Mae Leonard traces the history of the rose and the role it played in ancient civilisations

The Queen of Egypt is hopelessly in love and not at all sure if her feelings are reciprocated. A high dose of seduction is required. She calls for her bath of ass’s milk, she calls for her jewels, she calls for her hairdresser and beautician.

She checks her image in her copper hand mirror and smiles. Yes. She looks wonderful. But is that enough? Perhaps something more is needed. But what? Roses. Ah yes, it has to be roses. Every rose in the gardens is plucked and Mark Anthony is lured into a room, knee deep in rose petals, where Cleopatra, Queen of The Nile, awaits his pleasure.
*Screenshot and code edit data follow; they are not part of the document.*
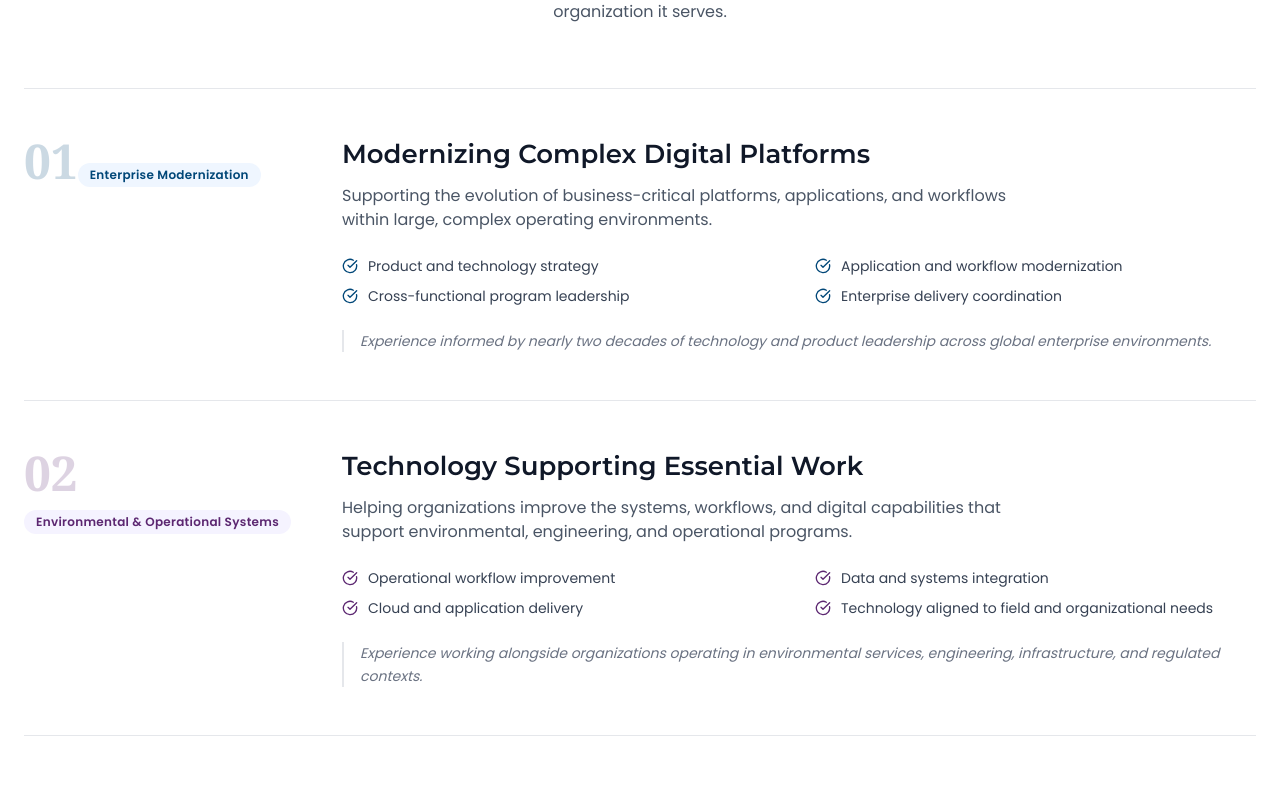
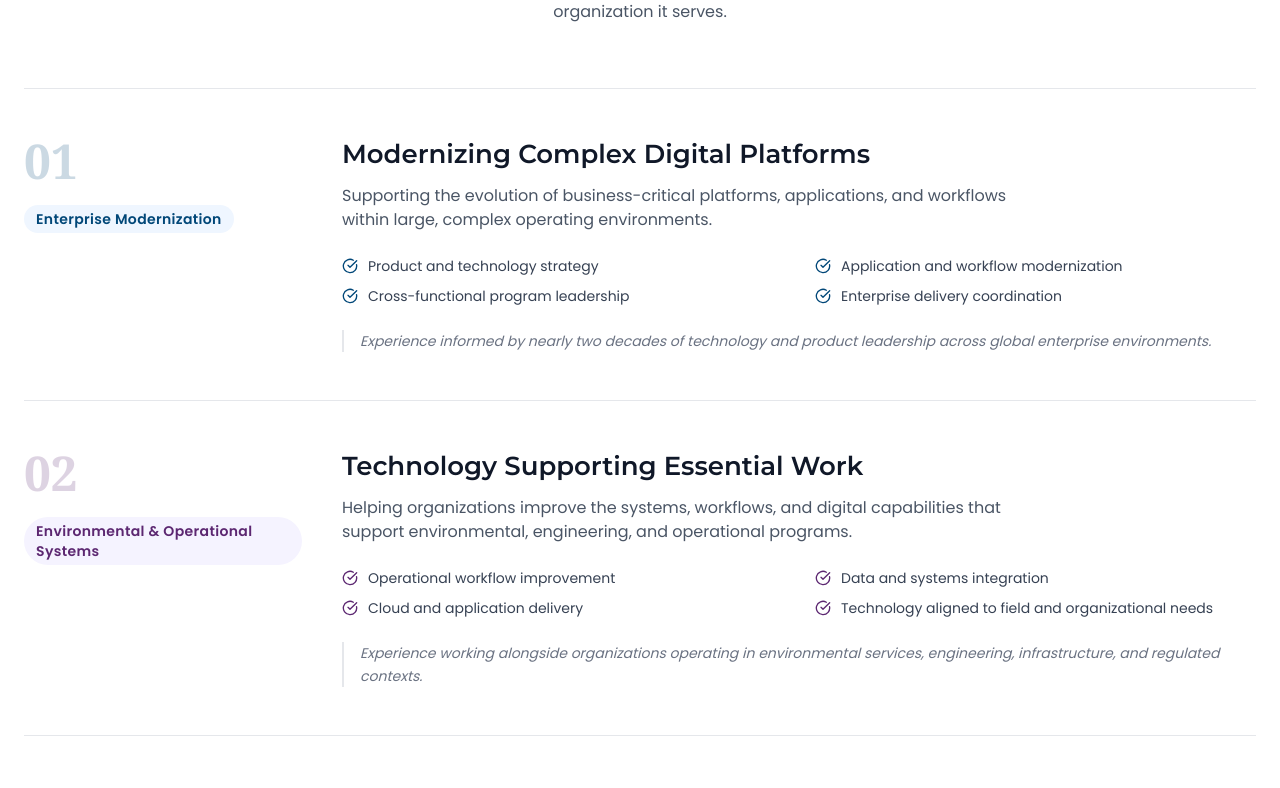
Before and after one commit to gurungbsal/xt-website-new, a Next.js app: page / in a window 1280 px wide. Shown: the part 5361-6149 px from the top of the page. Built offline with nearby package versions, Linux system fonts and the light colour scheme.

Commit message:
fixed homepage experience section alignment

```diff
--- a/components/Homepage/SelectedExperienceSection.tsx
+++ b/components/Homepage/SelectedExperienceSection.tsx
@@ -75,14 +75,14 @@ function SelectedExperienceSection() {
               key={exp.index}
               className="grid grid-cols-1 gap-8 py-12 md:grid-cols-12 md:gap-10"
             >
-              <div className="md:col-span-3">
+              <div className="flex flex-col gap-2 md:col-span-3">
                 <span
                   className={`font-serif text-5xl font-semibold ${exp.accentText} opacity-20`}
                 >
                   {exp.index}
                 </span>
                 <p
-                  className={`mt-3 inline-block w-fit rounded-full px-3 py-1 text-xs font-semibold tracking-wide ${exp.accentBg} ${exp.accentText}`}
+                  className={`mt-3 inline-block w-fit rounded-full px-3 py-1 text-sm font-semibold tracking-wide ${exp.accentBg} ${exp.accentText}`}
                 >
                   {exp.tag}
                 </p>
```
And the rest, as the fella said, is history.

Legend tells us that the rose was born somewhere in the East. When God created the world the first rays of the sun to touch the earth brought forth a white rose. Legend continues to say that the white roses turned to red when a nightingale fell to the ground and its blood spilled on white roses turning them to red.

And once upon a time there was a Persian Princess at her wedding feast and on the table before her was a bowl of water with rose petals floating on top. The sun beamed down on the scene getting hot and hotter during the long ceremony and the water evaporated leaving the rose petals stuck to the bottom of the bowl.

Continue reading in this week’s Ireland’s Own